When $85 billion in cuts isn’t $85 billion…or a cut
Since the Budget Control Act (BCA) became law in August 2011, both parties have prominently pushed to avoid the spending reductions in the law. Republicans have wanted to avoid the defense side of things, and Democrats have wanted to avoid the social program side of things. After all, $85 billion in “cuts” to spending is a lot, isn’t it?
Not really. In fact, no cutting will take place in the overall size of the federal budget over the 10 years the BCA is supposed to diminish spending. Even if the BCA goes into full effect, the Congressional Budget Office (CBO) expects the federal debt to increase. This would not be the case if real cuts – meaning, reductions from the current year’s spending – were to take place every year for a decade.
To be fair, both parties correctly note the cuts will hit discretionary spending significantly (as well as a small amount of mandatory spending), at least in Washington terms. Non-defense discretionary spending will drop 5.2%, and defense by 7.8%, on an annually-calculated basis, according to the Bipartisan Policy Center. Total spending would only drop by 2.5%, though – not exactly a slashing of the budget.
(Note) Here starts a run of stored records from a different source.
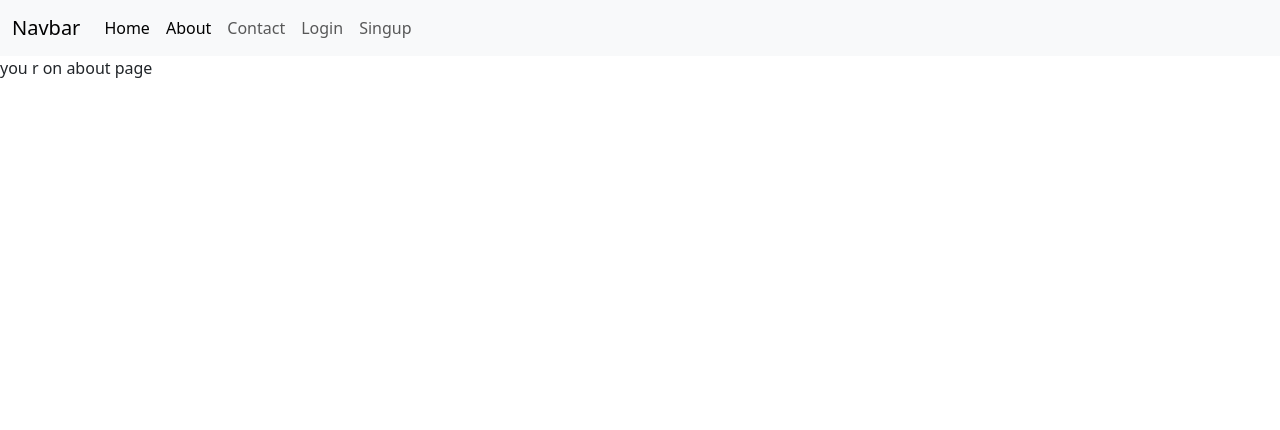
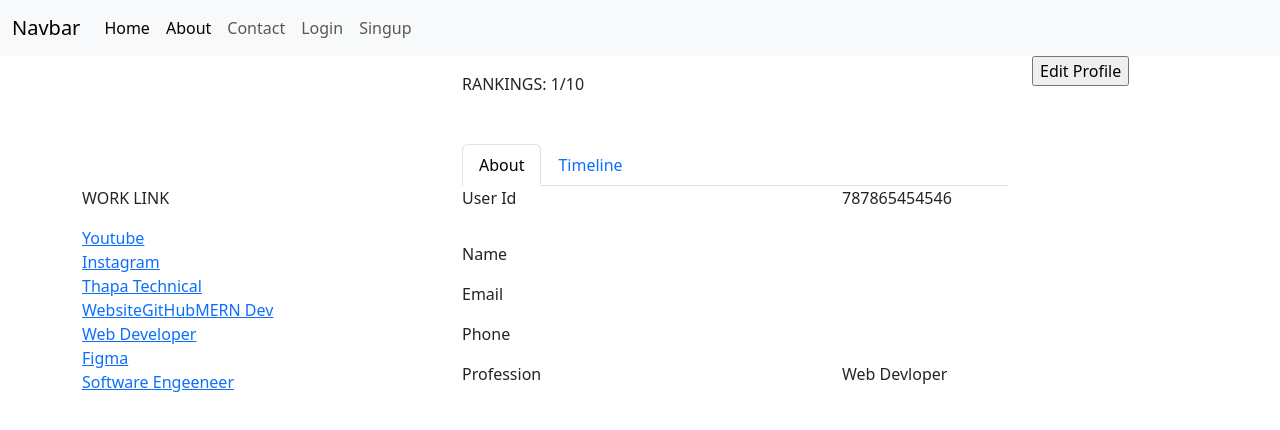
Before and after one commit to luck122de/LoginXpress, a React (Create React App) app in the folder client/: page /about in a window 1280 px wide. Shown: the top 430 px of the page. Built offline with nearby package versions, Linux system fonts and the light colour scheme.

Commit message:
template "About" page

```diff
--- a/client/src/components/About.js
+++ b/client/src/components/About.js
@@ -1,10 +1,197 @@
-import React from 'react'
+import React, {useEffect, useState}  from 'react'
+import thapapic from "../images/thapa1.png";
+import aboutpic from "../images/aboutpic.png";
 
- const About = () => {
-  return (
-     <>
-       <p>you r on about page</p>
-     </>
-  )
+// import { useHistory } from "react-router-dom";
+
+const About = () => {
+
+    // const history = useHistory();
+    // const [userData, setUserData] = useState({});
+
+    // const callAboutPage = async () => {
+    //     try {
+    //         const res = await fetch('/about', {
+    //             method: "GET",
+    //             headers: {
+    //                 Accept: "appllication/json",
+    //                 "Content-Type": "application/json"
+    //             },
+    //             credentials: "include"
+    //         });
+
+    //         const data = await res.json();
+    //         console.log(data);
+    //         setUserData(data);
+
+    //         if (!res.status === 200) {
+    //             const error = new Error(res.error);
+    //             throw error;
+    //         }
+
+    //     } catch (err) {
+    //         console.log(err);
+    //         history.push('/login');
+    //     }
+    // }
+
+    // useEffect(() => {
+    //     callAboutPage();
+    // }, []);
+
+    return (
+        <>
+            <div className="container emp-profile">
+                <form method="GET">
+                    <div className="row">
+                        <div className="col-md-4">
+                            <div className="profile-img">
+                                  {/* <img src={userData.name === "Vinod Bahadur Thapa" ? thapapic : aboutpic} alt="thapa" /> */}
+                            </div>
+
+                        </div>
+
+                         <div className="col-md-6">
+                            <div className="profile-head">
+                                {/* <h5>{ userData.name}</h5>
+                                <h6>{ userData.work}</h6> */}
+                                <p className="profile-rating mt-3 mb-5">RANKINGS: <span> 1/10 </span></p>
+
+
+                                <ul className="nav nav-tabs" role="tablist">
+                                    <li className="nav-item">
+                                   <a className="nav-link active" id="home-tab" data-toggle="tab" href="#home" role="tab" aria-controls="home" aria-selected="true">About</a>
+                                    </li>
+                                    <li className="nav-item">
+                                       <a className="nav-link" id="profile-tab" data-toggle="tab" href="#profile" role="tab" aria-controls="profile" aria-selected="false">Timeline</a>
+
+                                    </li>
+                                </ul>
+                           </div>
+                        </div>
+
+                        <div className="col-md-2">
+                            <input type="submit" className="profile-edit-btn" name="btnAddMore" value="Edit Profile" />
+                        </div>
+
+                    </div>
+
+
+
+                    <div className="row">
+                        {/* left side url  */}
+                        <div className="col-md-4">
+                            <div className="profile-work">
+                                <p> WORK LINK</p>
+                                <a href="https://www.youtube.com/channel/UCwfaAHy4zQUb2APNOGXUCCA" target="_thapa">Youtube</a> <br />
+                                <a href="https://www.youtube.com/channel/UCwfaAHy4zQUb2APNOGXUCCA" target="_thapa">Instagram</a> <br />
+                                <a href="https://www.youtube.com/channel/UCwfaAHy4zQUb2APNOGXUCCA" target="_thapa">Thapa Technical</a> <br />
+                                <a href="https://www.youtube.com/channel/UCwfaAHy4zQUb2APNOGXUCCA" target="_thapa">WebsiteGitHubMERN Dev</a> <br />
+                                <a href="https://www.youtube.com/channel/UCwfaAHy4zQUb2APNOGXUCCA" target="_thapa">Web Developer</a> <br />
+                                <a href="https://www.youtube.com/channel/UCwfaAHy4zQUb2APNOGXUCCA" target="_thapa">Figma</a> <br />
+                                <a href="https://www.youtube.com/channel/UCwfaAHy4zQUb2APNOGXUCCA" target="_thapa">Software Engeeneer</a> <br />
+
+
+                            </div>
+                        </div>
+
+                        {/* right side data toogle  */}
+
+                     <div className="col-md-8 pl-5 about-info">
+                        <div className="tab-content profile-tab" id="myTabContent">
+                            <div className="tab-pane fade show active" id="home" role="tabpanel" aria-labelledby="home-tab">
+                                        <div className="row">
+                                            <div className="col-md-6">
+                                               <label>User Id</label>
+                                            </div>
+                                            <div className="col-md-6">
+                                            <p>787865454546</p>
+                                            </div>
+                                        </div>
+                                        <div className="row mt-3">
+                                            <div className="col-md-6">
+                                                <label>Name</label>
+                                            </div>
+                                            <div className="col-md-6 ">
+                                                {/* <p>{ userData.name}</p> */}
+                                            </div>
+                                        </div>
+                                        <div className="row mt-3">
+                                            <div className="col-md-6">
+                                                <label>Email</label>
+                                            </div>
+                                            <div className="col-md-6">
+                                                {/* <p>{ userData.email}</p> */}
+                                            </div>
+                                        </div>
+                                        <div className="row mt-3">
+                                            <div className="col-md-6">
+                                                <label>Phone</label>
+                                            </div>
+                                            <div className="col-md-6">
+                                                {/* <p>{ userData.phone}</p> */}
+                                            </div>
+                                        </div>
+                                        <div className="row mt-3">
+                                            <div className="col-md-6">
+                                                <label>Profession</label>
+                                            </div>
+                                            <div className="col-md-6">
+                                                <p>Web Devloper</p>
+                                            </div>
+                                        </div>
+                            </div>
+                            <div className="tab-pane fade" id="profile" role="tabpanel" aria-labelledby="profile-tab">
+                                        <div className="row">
+                                            <div className="col-md-6">
+                                                <label>Experience</label>
+                                            </div>
+                                            <div className="col-md-6">
+                                                <p>Expert</p>
+                                            </div>
+                                        </div>
+                                        <div className="row mt-3">
+                                            <div className="col-md-6">
+                                                <label>Hourly Rate</label>
+                                            </div>
+                                            <div className="col-md-6">
+                                                <p>10$/hr</p>
+                                            </div>
+                                        </div>
+                                        <div className="row mt-3">
+                                            <div className="col-md-6">
+                                                <label>Total Projects</label>
+                                            </div>
+                                            <div className="col-md-6">
+                                                <p>230</p>
+                                            </div>
+                                        </div>
+                                        <div className="row mt-3">
+                                            <div className="col-md-6">
+                                                <label>English Level</label>
+                                            </div>
+                                            <div className="col-md-6">
+                                                <p>Expert</p>
+                                            </div>
+                                        </div>
+                                        <div className="row mt-3">
+                                            <div className="col-md-6">
+                                                <label>Availability</label>
+                                            </div>
+                                            <div className="col-md-6">
+                                                <p>6 months</p>
+                                            </div>
+                                        </div>
+
+                            </div>
+                        </div>
+                    </div>
+                    </div>
+
+                </form>
+           </div>
+        </>
+    )
 }
-export default About;
+
+export default About
```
In the end though, $85 billion isn’t $85 billion. The CBO estimates only $44 billion of the BCA’s “cuts” will be implemented in 2013. This is the equivalent of having a budget of $3,600 or so…and cutting $44 out of it. Can’t you feel the devastation???
Oh, and that’s after Washington grew the budget by about 40% since 2006. This is equivalent to going from a budget of slightly under $2,700 to a budget of $3,800 in six years…and then cutting back by $44. Not exactly the end of the world.
As the sequester begins to take effect, we’re going to keep hearing stories of the debilitating effect of these minor spending reductions. Prepare yourselves for the biggest collective yawn since the Mayan calendar apocalypse.